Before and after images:
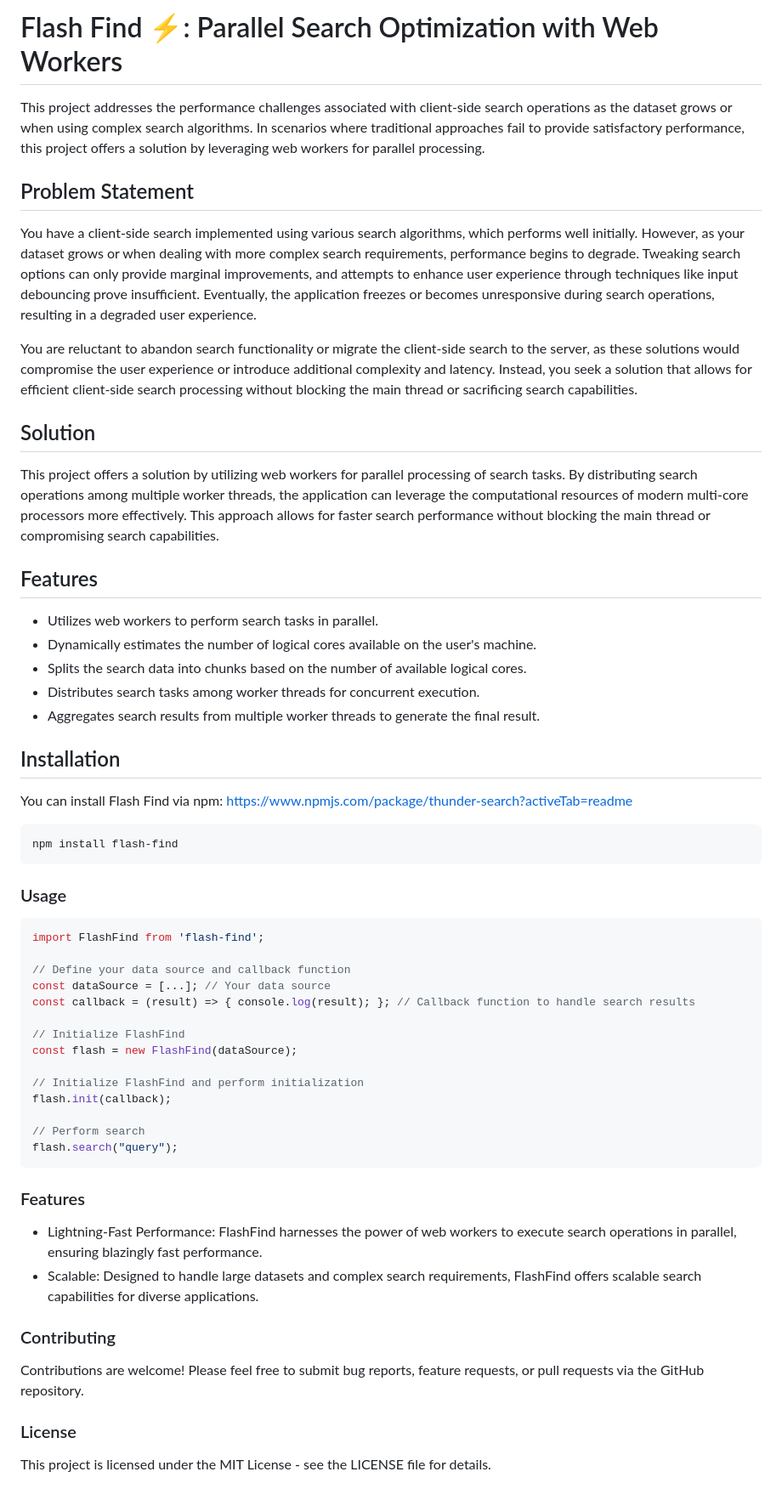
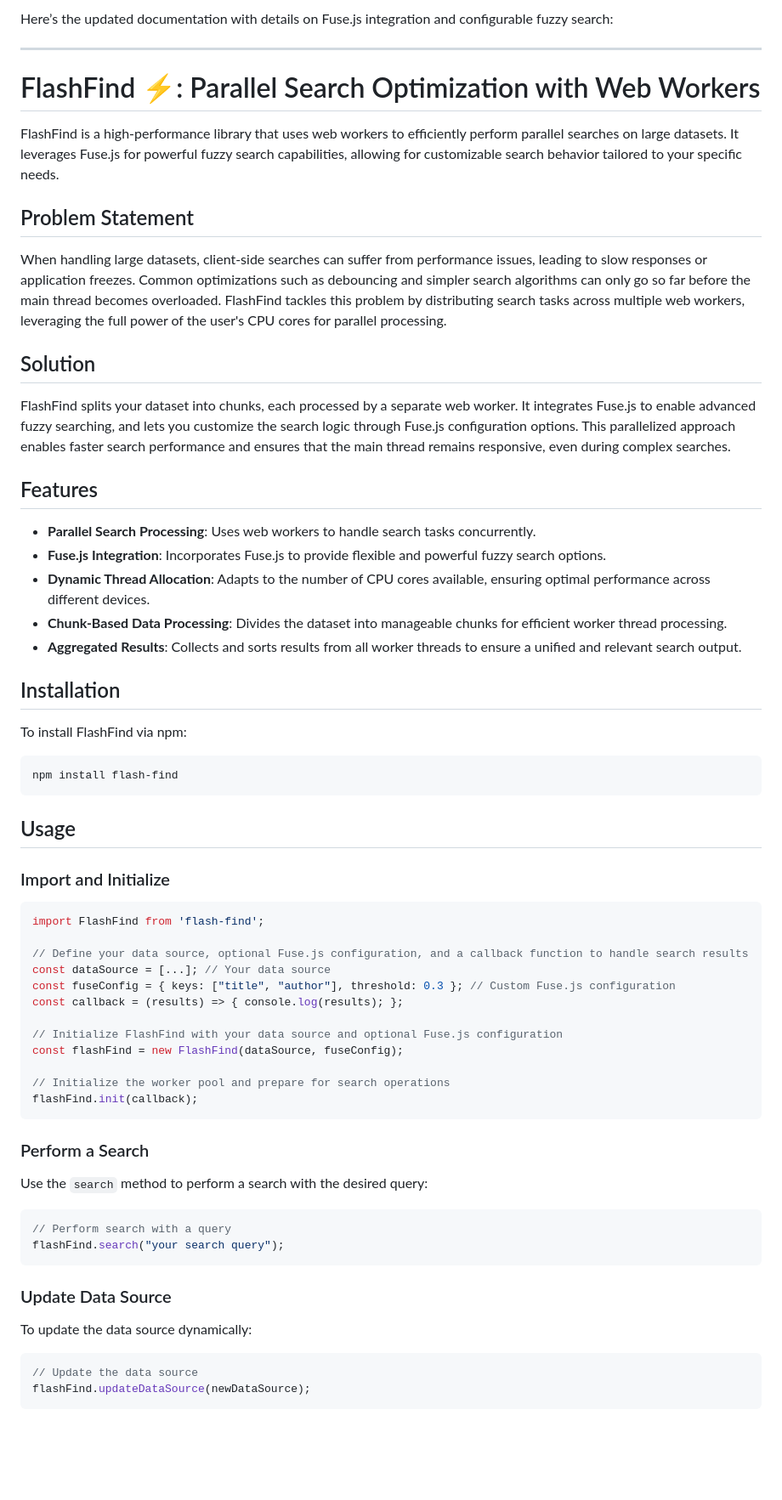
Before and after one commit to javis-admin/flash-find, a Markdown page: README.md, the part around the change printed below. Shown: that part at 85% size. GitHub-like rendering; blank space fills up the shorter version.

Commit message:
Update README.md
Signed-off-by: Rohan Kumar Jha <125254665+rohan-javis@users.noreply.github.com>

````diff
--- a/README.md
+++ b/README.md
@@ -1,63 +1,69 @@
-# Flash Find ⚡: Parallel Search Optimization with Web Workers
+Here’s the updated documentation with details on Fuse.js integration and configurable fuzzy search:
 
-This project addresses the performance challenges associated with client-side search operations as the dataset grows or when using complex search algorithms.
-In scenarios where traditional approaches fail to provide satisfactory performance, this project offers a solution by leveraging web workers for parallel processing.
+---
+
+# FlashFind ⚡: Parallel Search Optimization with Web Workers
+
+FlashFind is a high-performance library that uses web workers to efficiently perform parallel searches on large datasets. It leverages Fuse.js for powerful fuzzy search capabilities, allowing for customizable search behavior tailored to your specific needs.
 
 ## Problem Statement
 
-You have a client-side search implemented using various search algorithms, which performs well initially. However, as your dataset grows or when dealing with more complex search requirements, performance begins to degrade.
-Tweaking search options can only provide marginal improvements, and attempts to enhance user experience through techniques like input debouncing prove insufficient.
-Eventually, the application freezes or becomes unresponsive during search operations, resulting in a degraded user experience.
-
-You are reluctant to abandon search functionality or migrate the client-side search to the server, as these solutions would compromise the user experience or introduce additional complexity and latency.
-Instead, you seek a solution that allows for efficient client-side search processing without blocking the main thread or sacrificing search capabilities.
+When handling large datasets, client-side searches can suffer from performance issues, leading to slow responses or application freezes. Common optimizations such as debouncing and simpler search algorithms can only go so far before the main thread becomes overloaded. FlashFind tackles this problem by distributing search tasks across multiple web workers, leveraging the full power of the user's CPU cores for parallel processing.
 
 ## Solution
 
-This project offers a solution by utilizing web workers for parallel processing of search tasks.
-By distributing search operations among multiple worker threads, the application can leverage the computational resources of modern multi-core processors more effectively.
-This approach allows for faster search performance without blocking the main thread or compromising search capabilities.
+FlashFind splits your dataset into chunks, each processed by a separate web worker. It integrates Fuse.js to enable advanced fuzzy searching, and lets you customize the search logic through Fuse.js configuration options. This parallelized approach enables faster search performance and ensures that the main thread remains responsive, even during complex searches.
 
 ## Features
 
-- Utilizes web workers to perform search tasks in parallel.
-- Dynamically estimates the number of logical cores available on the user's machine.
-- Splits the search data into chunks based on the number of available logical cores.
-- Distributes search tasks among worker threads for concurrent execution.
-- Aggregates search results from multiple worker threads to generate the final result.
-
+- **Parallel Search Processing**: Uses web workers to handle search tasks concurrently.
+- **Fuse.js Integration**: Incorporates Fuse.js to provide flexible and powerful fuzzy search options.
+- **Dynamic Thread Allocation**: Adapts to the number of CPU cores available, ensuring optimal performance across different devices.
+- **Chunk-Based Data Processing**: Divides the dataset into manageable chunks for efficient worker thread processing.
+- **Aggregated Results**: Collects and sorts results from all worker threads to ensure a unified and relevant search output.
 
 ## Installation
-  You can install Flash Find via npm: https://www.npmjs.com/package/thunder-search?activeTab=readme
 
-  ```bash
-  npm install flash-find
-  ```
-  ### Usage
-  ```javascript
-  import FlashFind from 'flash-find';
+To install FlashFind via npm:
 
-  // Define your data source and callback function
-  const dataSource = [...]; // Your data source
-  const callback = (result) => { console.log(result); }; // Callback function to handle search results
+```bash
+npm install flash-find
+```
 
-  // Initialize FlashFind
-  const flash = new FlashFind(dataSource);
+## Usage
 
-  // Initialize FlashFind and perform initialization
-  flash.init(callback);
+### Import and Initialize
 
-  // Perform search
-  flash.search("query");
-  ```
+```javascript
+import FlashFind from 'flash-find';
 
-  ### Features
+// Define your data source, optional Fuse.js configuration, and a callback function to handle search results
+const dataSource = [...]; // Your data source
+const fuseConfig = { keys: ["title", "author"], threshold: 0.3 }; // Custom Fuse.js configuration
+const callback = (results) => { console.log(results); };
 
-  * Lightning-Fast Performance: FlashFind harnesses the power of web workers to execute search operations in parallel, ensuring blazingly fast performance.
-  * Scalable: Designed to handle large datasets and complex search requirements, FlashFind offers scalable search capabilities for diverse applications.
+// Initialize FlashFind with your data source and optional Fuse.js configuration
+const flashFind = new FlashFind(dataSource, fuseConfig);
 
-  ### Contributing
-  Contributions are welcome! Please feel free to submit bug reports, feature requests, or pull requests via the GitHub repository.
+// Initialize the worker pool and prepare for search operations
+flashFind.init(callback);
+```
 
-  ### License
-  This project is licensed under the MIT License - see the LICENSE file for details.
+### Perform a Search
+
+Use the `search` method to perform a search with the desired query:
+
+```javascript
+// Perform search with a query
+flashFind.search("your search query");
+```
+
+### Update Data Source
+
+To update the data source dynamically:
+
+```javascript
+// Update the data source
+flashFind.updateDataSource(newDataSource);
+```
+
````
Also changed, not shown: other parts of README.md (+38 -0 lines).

Assignment:
Your answer must be an exact copy of the entries above, with no pictures in it.

Result of the exercise:
Before and after one commit to javis-admin/flash-find, a Markdown page: README.md, the part around the change printed below. Shown: that part at 85% size. GitHub-like rendering; blank space fills up the shorter version.

Commit message:
Update README.md
Signed-off-by: Rohan Kumar Jha <125254665+rohan-javis@users.noreply.github.com>

````diff
--- a/README.md
+++ b/README.md
@@ -1,63 +1,69 @@
-# Flash Find ⚡: Parallel Search Optimization with Web Workers
+Here’s the updated documentation with details on Fuse.js integration and configurable fuzzy search:
 
-This project addresses the performance challenges associated with client-side search operations as the dataset grows or when using complex search algorithms.
-In scenarios where traditional approaches fail to provide satisfactory performance, this project offers a solution by leveraging web workers for parallel processing.
+---
+
+# FlashFind ⚡: Parallel Search Optimization with Web Workers
+
+FlashFind is a high-performance library that uses web workers to efficiently perform parallel searches on large datasets. It leverages Fuse.js for powerful fuzzy search capabilities, allowing for customizable search behavior tailored to your specific needs.
 
 ## Problem Statement
 
-You have a client-side search implemented using various search algorithms, which performs well initially. However, as your dataset grows or when dealing with more complex search requirements, performance begins to degrade.
-Tweaking search options can only provide marginal improvements, and attempts to enhance user experience through techniques like input debouncing prove insufficient.
-Eventually, the application freezes or becomes unresponsive during search operations, resulting in a degraded user experience.
-
-You are reluctant to abandon search functionality or migrate the client-side search to the server, as these solutions would compromise the user experience or introduce additional complexity and latency.
-Instead, you seek a solution that allows for efficient client-side search processing without blocking the main thread or sacrificing search capabilities.
+When handling large datasets, client-side searches can suffer from performance issues, leading to slow responses or application freezes. Common optimizations such as debouncing and simpler search algorithms can only go so far before the main thread becomes overloaded. FlashFind tackles this problem by distributing search tasks across multiple web workers, leveraging the full power of the user's CPU cores for parallel processing.
 
 ## Solution
 
-This project offers a solution by utilizing web workers for parallel processing of search tasks.
-By distributing search operations among multiple worker threads, the application can leverage the computational resources of modern multi-core processors more effectively.
-This approach allows for faster search performance without blocking the main thread or compromising search capabilities.
+FlashFind splits your dataset into chunks, each processed by a separate web worker. It integrates Fuse.js to enable advanced fuzzy searching, and lets you customize the search logic through Fuse.js configuration options. This parallelized approach enables faster search performance and ensures that the main thread remains responsive, even during complex searches.
 
 ## Features
 
-- Utilizes web workers to perform search tasks in parallel.
-- Dynamically estimates the number of logical cores available on the user's machine.
-- Splits the search data into chunks based on the number of available logical cores.
-- Distributes search tasks among worker threads for concurrent execution.
-- Aggregates search results from multiple worker threads to generate the final result.
-
+- **Parallel Search Processing**: Uses web workers to handle search tasks concurrently.
+- **Fuse.js Integration**: Incorporates Fuse.js to provide flexible and powerful fuzzy search options.
+- **Dynamic Thread Allocation**: Adapts to the number of CPU cores available, ensuring optimal performance across different devices.
+- **Chunk-Based Data Processing**: Divides the dataset into manageable chunks for efficient worker thread processing.
+- **Aggregated Results**: Collects and sorts results from all worker threads to ensure a unified and relevant search output.
 
 ## Installation
-  You can install Flash Find via npm: https://www.npmjs.com/package/thunder-search?activeTab=readme
 
-  ```bash
-  npm install flash-find
-  ```
-  ### Usage
-  ```javascript
-  import FlashFind from 'flash-find';
+To install FlashFind via npm:
 
-  // Define your data source and callback function
-  const dataSource = [...]; // Your data source
-  const callback = (result) => { console.log(result); }; // Callback function to handle search results
+```bash
+npm install flash-find
+```
 
-  // Initialize FlashFind
-  const flash = new FlashFind(dataSource);
+## Usage
 
-  // Initialize FlashFind and perform initialization
-  flash.init(callback);
+### Import and Initialize
 
-  // Perform search
-  flash.search("query");
-  ```
+```javascript
+import FlashFind from 'flash-find';
 
-  ### Features
+// Define your data source, optional Fuse.js configuration, and a callback function to handle search results
+const dataSource = [...]; // Your data source
+const fuseConfig = { keys: ["title", "author"], threshold: 0.3 }; // Custom Fuse.js configuration
+const callback = (results) => { console.log(results); };
 
-  * Lightning-Fast Performance: FlashFind harnesses the power of web workers to execute search operations in parallel, ensuring blazingly fast performance.
-  * Scalable: Designed to handle large datasets and complex search requirements, FlashFind offers scalable search capabilities for diverse applications.
+// Initialize FlashFind with your data source and optional Fuse.js configuration
+const flashFind = new FlashFind(dataSource, fuseConfig);
 
-  ### Contributing
-  Contributions are welcome! Please feel free to submit bug reports, feature requests, or pull requests via the GitHub repository.
+// Initialize the worker pool and prepare for search operations
+flashFind.init(callback);
+```
 
-  ### License
-  This project is licensed under the MIT License - see the LICENSE file for details.
+### Perform a Search
+
+Use the `search` method to perform a search with the desired query:
+
+```javascript
+// Perform search with a query
+flashFind.search("your search query");
+```
+
+### Update Data Source
+
+To update the data source dynamically:
+
+```javascript
+// Update the data source
+flashFind.updateDataSource(newDataSource);
+```
+
````
Also changed, not shown: other parts of README.md (+38 -0 lines).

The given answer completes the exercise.